While Mango’s 2019 sustainability report can be read here, it doesn’t look like they released a report for 2020.
In February 2020, Mango joined the Sustainable Apparel Coalition (SAC), which aims to promote good practices in the supply chain and measure the environmental and social impact of brands. As part of its ‘commitment to progress towards more sustainable fashion,’ Mango is also a member of the Fashion Pact global coalition and the Better Cotton Initiative.
Mango has pledged to increase the proportion of sustainable fibres in its collections, working towards a goal of using 100% sustainably-sourced cotton in its garments by 2025.
It also plans to increase the use of recycled polyester in its garments to 50% by 2025 and for 100% of the cellulose fibres it uses to be of controlled origin by 2030, while it announced plans to eliminate the use of plastic bags in its supply chain last year.
However Mango provides no evidence of attempting to reduce its carbon and greenhouse gas emissions, water consumption and hazardous chemicals in its supply chain on the whole.
Having said that, Mango did release a denim collection for SS21, which was produced using 30million fewer litres of water, fewer chemicals and less energy – but this is only a small percentage of Mango’s clothing lines.
Like many fast fashion brands, a list of which can be found here, Mango’s business model can never be environmentally friendly as manufacturing so many new garments creates huge amounts of waste every year. This goes some way to explain why the average American is estimated to throw away 37kg of clothes each year, 85% of which will end up in landfill or be burned.
Is Mango ethical?
Mango was amongst the retailers whose clothes were being manufactured at the Rana Plaza factory when it collapsed in April 2013, killing at least 1,127 people.
Later that year meetings were held to agree a proposal on compensations for the victims, but Mango failed to attend.

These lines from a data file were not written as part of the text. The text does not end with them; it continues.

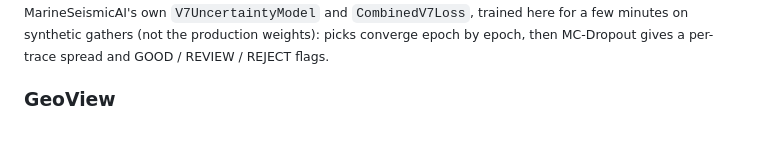
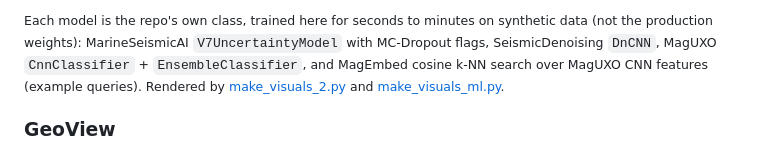
Before and after one commit to geohyub/geohyub, a Markdown page: README.md, the part around one of its changes. Drawn GitHub-style.

```diff
--- a/README.md
+++ b/README.md
@@ -41,7 +50,9 @@ and <a href="assets/make_visuals_2.py">assets/make_visuals_2.py</a>.</sub>
 
-<sub>MarineSeismicAI's own <code>V7UncertaintyModel</code> and <code>CombinedV7Loss</code>, trained here for a few minutes on
-synthetic gathers (not the production weights): picks converge epoch by epoch, then MC-Dropout gives
-a per-trace spread and GOOD / REVIEW / REJECT flags.</sub>
+<sub>Each model is the repo's own class, trained here for seconds to minutes on synthetic data
+(not the production weights): MarineSeismicAI <code>V7UncertaintyModel</code> with MC-Dropout flags,
+SeismicDenoising <code>DnCNN</code>, MagUXO <code>CnnClassifier</code> + <code>EnsembleClassifier</code>,
+and MagEmbed cosine k-NN search over MagUXO CNN features (example queries).
+Rendered by <a href="assets/make_visuals_2.py">make_visuals_2.py</a> and <a href="assets/make_visuals_ml.py">make_visuals_ml.py</a>.</sub>
 
 ### GeoView
 
```
Also changed, not shown: other parts of README.md (+10 -1 lines), assets/denoise-dncnn.gif (added), assets/magembed-knn.gif (added), assets/maguxo-cnn.gif (added), 1 other file.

Since then, it has failed to improve when it comes to its labour rights. Some of its supply chain is certified by Business Social Compliance Initiative Code of Conduct – BSCI and Sedex Members Ethical Trade Audit – SMETA Best Practice Guidance in the final stage of production, but notably Mango scored a very low 21-30% in the Fashion Transparency Index in 2020.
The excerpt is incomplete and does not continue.